> _Action item_
Each line of the records below that contains "props" needs to be copied.

[[ Supplied information, beginning ]]

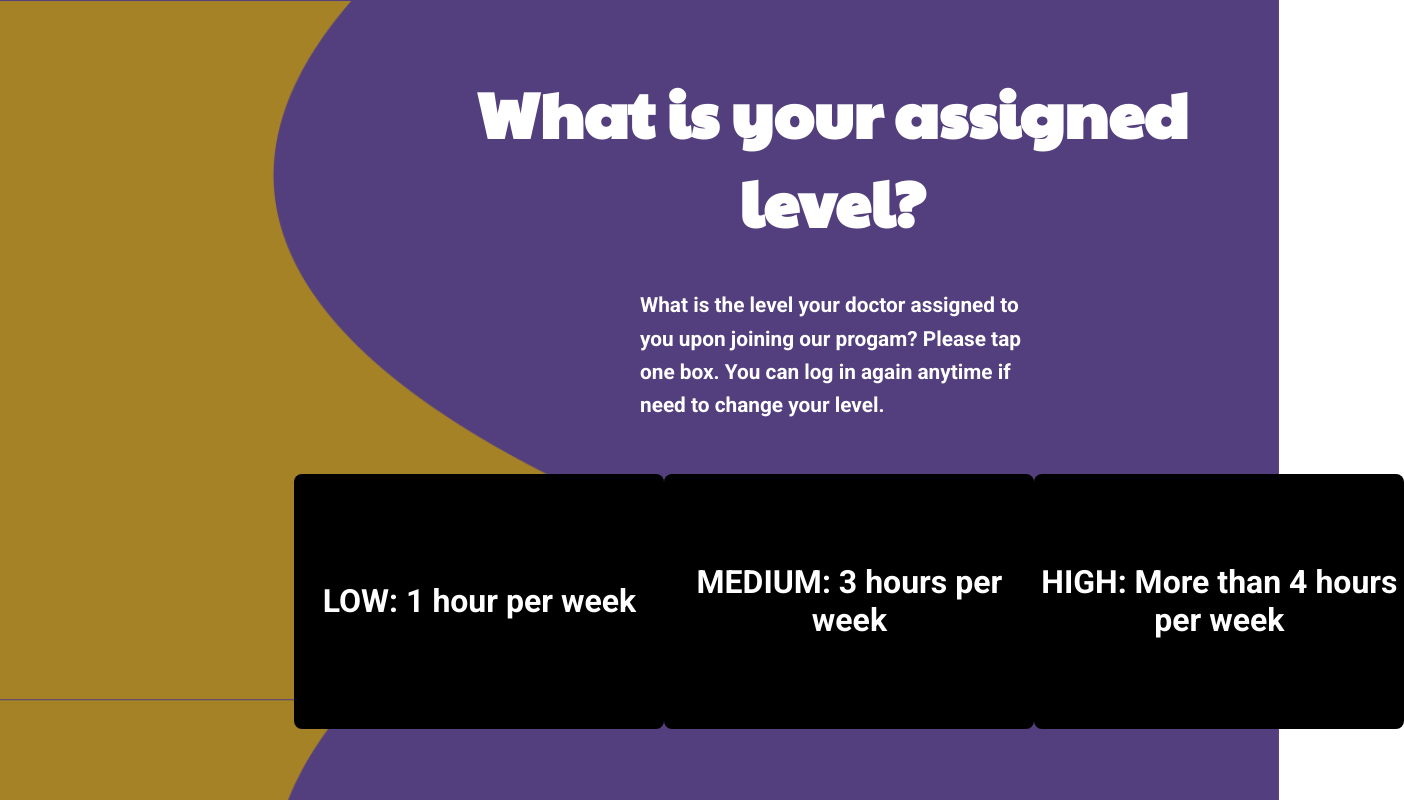
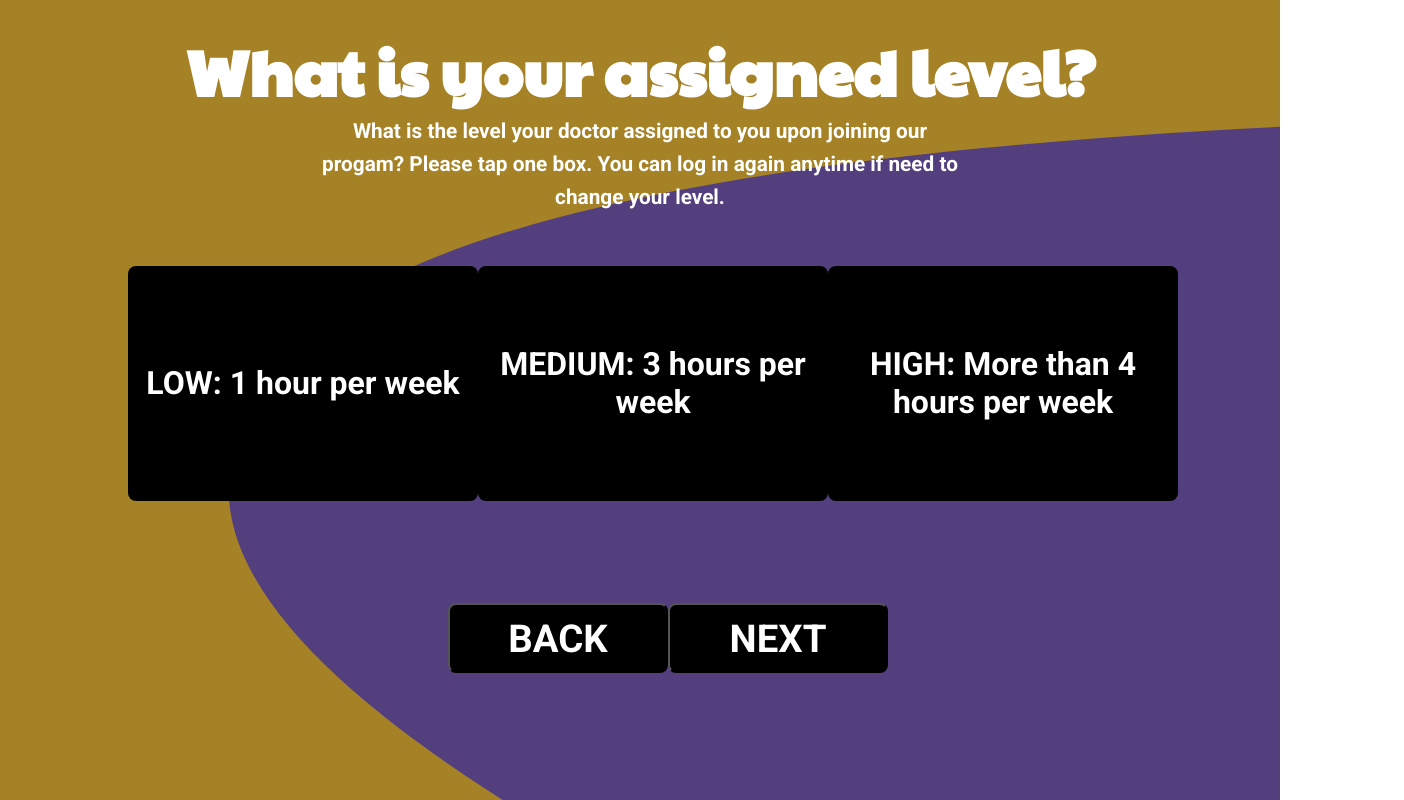
Before and after one commit to KimDuclos/flextogether, a React (Create React App) app: page /level in a window 1280 px wide. Shown: the top 800 px of the page, 1404 px wide, since content can reach past the window. Built offline with nearby package versions, Linux system fonts and the light colour scheme.

Commit message:
styling stuff on desktop view

```diff
--- a/src/calendar.jsx
+++ b/src/calendar.jsx
@@ -1,6 +1,5 @@
 import React from "react";
 import "./calendar.scss";
-import calendarBackground from "./assets/calendarBackground.png";
 import TimeButton from "./components/time-button.jsx";
 import ProgressButton from "./components/progress-button.jsx";
 import { Link } from "react-router-dom";
@@ -10,14 +9,6 @@ import { faCaretDown } from "@fortawesome/free-solid-svg-icons";
 import { library } from "@fortawesome/fontawesome-svg-core";
 
 library.add(faCaretDown);
-
-const calendarBackgroundStyle = {
-  width: "100%",
-  height: "1700px",
-  backgroundImage: `url(${calendarBackground})`,
-  backgroundSize: "cover",
-  margin: "0% 0 0 0",
-};
 
 const options = [
   {
@@ -44,9 +35,9 @@ const CaretDownIcon = () => {
 
 const DropdownIdicator = (props) => {
   return (
-    <components.DropdownIdicator {...props}>
+    <components.DropdownIndicator {...props}>
       <CaretDownIcon />
-    </components.DropdownIdicator>
+    </components.DropdownIndicator>
   );
 };
 
@@ -74,7 +65,7 @@ const timeBlocks = times.map((time) => <TimeButton time={time} />);
 
 const Calendar = (props) => {
   return (
-    <div className="calendar-page" style={calendarBackgroundStyle}>
+    <div className="calendar-page">
       <div className="calendar-page-title">When can you exercise?</div>
       <div className="calendar-page-paragraph">
         <p>
--- a/src/calendar.scss
+++ b/src/calendar.scss
@@ -4,11 +4,19 @@
 $size1500: "1500px";
 
 .calendar-page {
+  background-color: #a68227;
+  background-image: url("./assets/pageBackground.svg");
+  background-size: 120% 120%;
+  background-repeat: no-repeat;
+  background-position-x: 0%;
+  background-position-y: 0%;
+  margin: 0%;
+  height: auto;
   .calendar-page-title {
     color: white;
     font-size: 4em;
     font-family: "Paytone One", sans-serif;
-    padding: 2% 0 0 19%;
+    padding: 10% auto 0 auto;
   }
   .calendar-page-paragraph {
     color: white;
@@ -17,7 +25,7 @@ $size1500: "1500px";
     font-size: 1.3em;
     font-weight: bold;
     line-height: 1.6em;
-    margin: 0 0 1% 40%;
+    margin: 0 auto 3% auto;
     text-align: left;
   }
   .time-zone-title {
@@ -27,7 +35,7 @@ $size1500: "1500px";
     font-size: 2em;
     font-weight: bold;
     line-height: 1.6em;
-    margin: 2% auto 0 auto;
+    margin: 0 auto;
   }
   .dropdown {
     width: 20%;
@@ -67,7 +75,8 @@ $size1500: "1500px";
     flex-direction: row;
     justify-content: space-between;
     width: 25%;
-    margin: 6% 5% 0 5%;
+    margin: 6% auto 0 auto;
+    padding: 0 0 5% 0;
     @media (max-width: $size1500) {
       width: 30%;
     }
--- a/src/components/level-button.scss
+++ b/src/components/level-button.scss
@@ -5,12 +5,11 @@
     box-shadow: 0 0 3px #ddd;
   }
 }
-
 .level-button {
   background-color: black;
   color: white;
-  width: 370px;
-  height: 255px;
+  width: 350px;
+  height: 235px;
   font-family: "Roboto", sans-serif;
   font-size: 2em;
   font-weight: bold;
--- a/src/components/who-are-you-button.scss
+++ b/src/components/who-are-you-button.scss
@@ -18,8 +18,8 @@
   align-items: center;
   justify-content: center;
   .who-are-you-btn-text {
-      width: 370px;
-      height: 255px;
+      width: 350px;
+      height: 235px;
       display: flex;
       align-items: center;
       border-radius: 8px;
--- a/src/level.jsx
+++ b/src/level.jsx
@@ -1,21 +1,11 @@
 import { Link } from "react-router-dom";
 import "./level.scss";
-import backgroundImage from "./assets/backgroundImage.png";
 import LevelButton from "./components/level-button.jsx";
 import ProgressButton from "./components/progress-button";
 
-const levelBackgroundStyle = {
-  width: "100%",
-  height: "910px",
-  backgroundImage: `url(${backgroundImage})`,
-  backgroundSize: "100%",
-  margin: "0% 0 0 0",
-  display: "inline-block",
-};
-
 const Level = () => {
   return (
-    <div className="level-page" style={levelBackgroundStyle}>
+    <div className="level-page">
       <h1 className="level-page-title">What is your assigned level?</h1>
       <p className="level-page-paragraph">
         What is the level your doctor assigned to you upon joining our progam?
@@ -23,9 +13,15 @@ const Level = () => {
         level.
       </p>
       <div className="level-buttons">
-        <LevelButton text="LOW: 1 hour per week" />
-        <LevelButton text="MEDIUM: 3 hours per week" />
-        <LevelButton text="HIGH: More than 4 hours per week" />
+        <div className="levelButton">
+          <LevelButton text="LOW: 1 hour per week" />
+        </div>
+        <div className="levelButton">
+          <LevelButton text="MEDIUM: 3 hours per week" />
+        </div>
+        <div className="levelButton">
+          <LevelButton text="HIGH: More than 4 hours per week" />
+        </div>
       </div>
       <div className="level-prog-buttons">
         <Link to="/tell-more" style={{ textDecoration: "none" }}>
--- a/src/level.scss
+++ b/src/level.scss
@@ -2,13 +2,29 @@
 @import url("https://fonts.googleapis.com/css2?family=Roboto:wght@100&display=swap");
 
 $size1500: "1500px";
+$size1000: "1000px";
 
 .level-page {
+  background-color: #a68227;
+  background-image: url("./assets/pageBackground.svg");
+  background-size: 120% 135%;
+  background-repeat: no-repeat;
+  background-position-x: 0%;
+  background-position-y: 0%;
+  margin: 0%;
+  height: 1000px;
   .level-page-title {
     color: white;
     font-size: 4em;
     font-family: "Paytone One", sans-serif;
-    padding: 2% 0 0 30%;
+    margin: 0% 0 0 0;
+    padding: 10% 0 2% 35%;
+    @media (max-width: $size1500) {
+      padding: 2% 0% 0 0;
+    }
+    @media (max-width: $size1000) {
+      padding: 20%;
+    }
   }
   .level-page-paragraph {
     color: white;
@@ -17,21 +33,36 @@ $size1500: "1500px";
     font-size: 1.3em;
     font-weight: bold;
     line-height: 1.6em;
-    margin: 0 0 1% 50%;
-    text-align: left;
+    margin: 0 0 1% 52%;
+    text-align: center;
+    @media (max-width: $size1500) {
+      width: 50%;
+      margin: 0 auto;
+      text-align: center;
+    }
+    @media (max-width: $size1000) {
+      width: 90%;
+    }
   }
   .level-buttons {
     display: flex;
     flex-direction: row;
     justify-content: space-between;
     width: 60%;
-    margin: 4% 0 0 33%;
+    margin: 4% 0 0 38%;
     @media (max-width: $size1500) {
-      width: 75%;
-      margin: 4% 0 0 23%;
+      width: 80%;
+      margin: 4% auto;
+    }
+    @media (max-width: $size1000) {
+      display: flex;
+      flex-direction: column;
     }
     .lvl-btn {
       padding: 10% 0 0 0;
+    }
+    .levelButton {
+      margin: 0 auto 5% auto;
     }
   }
   .level-prog-buttons {
@@ -39,9 +70,14 @@ $size1500: "1500px";
     flex-direction: row;
     justify-content: space-between;
     width: 25%;
-    margin: 6% 5% 0 5%;
+    margin: 2% 5% 0 5%;
     @media (max-width: $size1500) {
       width: 30%;
+      margin: 0 auto;
+    }
+    @media (max-width: $size1000) {
+      width: 45%;
+      padding: 0 auto 20% auto;
     }
   }
 }
--- a/src/welcome-page.jsx
+++ b/src/welcome-page.jsx
@@ -1,7 +1,6 @@
 import React from "react";
 import "./welcome-page.scss";
 import { Link } from "react-router-dom";
-import backgroundImage from "./assets/backgroundImage.png";
 import ProgressButton from "./components/progress-button.jsx";
 
 const WelcomePage = () => {
@@ -19,7 +18,7 @@ const WelcomePage = () => {
         availability, and your fitness level.
       </p>
       <p className="welcome-paragraph">
-        Please click the NEXT button to get started!
+        Please click or tap the NEXT button to get started!
       </p>
       <Link to="/who-are-you" style={{ textDecoration: "none" }}>
         <ProgressButton
--- a/src/welcome-page.scss
+++ b/src/welcome-page.scss
@@ -23,7 +23,7 @@ $sizeiPhone: "375px";
         color: white;
         font-size: 4em;
         font-family: "Paytone One", sans-serif;
-        margin: 0% 0 0 45%;
+        margin: 0 0 2% 38%;
         padding: 10% 0 0 0;
         @media (max-width: $size1500) {
             margin: 0 0 0 30%;
@@ -40,13 +40,13 @@ $sizeiPhone: "375px";
     }
     .welcome-paragraph {
         color: white;
-        width: 30%;
+        width: 50%;
         font-family: 'Roboto', sans-serif;
         font-size: 1.3em;
         font-weight: bold;
         line-height: 1.6em;
-        margin: 2% 0 0 51%;
-        text-align: left;
+        margin: 0 0 0 45%;
+        text-align: center;
         @media (max-width: $size1000) {
             margin: 5% auto 0 auto;
             width: 60%;
@@ -63,7 +63,7 @@ $sizeiPhone: "375px";
         }
     }
     #welcome-progress-button {
-        margin: 5% 70% 0 0;
+        margin: 15% 70% 0 0;
         @media (max-width: $size1000) {
             margin: 10% auto;
         }
--- a/src/who-are-you.jsx
+++ b/src/who-are-you.jsx
@@ -1,7 +1,6 @@
 import { Link } from "react-router-dom";
 import ProgressButton from "./components/progress-button";
 import "./who-are-you.scss";
-import backgroundImage from "./assets/backgroundImage.png";
 import WhoAreYouButton from "./components/who-are-you-button.jsx";
 
 const WhoAreYou = () => {
--- a/src/who-are-you.scss
+++ b/src/who-are-you.scss
@@ -55,7 +55,7 @@ $sizeiPhone: "375px";
     flex-direction: row;
     justify-content: space-around;
     width: 45%;
-    margin: 3% 0 0 50%;
+    margin: 0 0 0 50%;
     @media (max-width: $size1500) {
       width: 55%;
       margin: 5% 0 0 40%;
```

[[ Supplied information, end ]]

> _Reply to the task_
 const DropdownIdicator = (props) => {
-    <components.DropdownIdicator {...props}>
+    <components.DropdownIndicator {...props}>
 const Calendar = (props) => {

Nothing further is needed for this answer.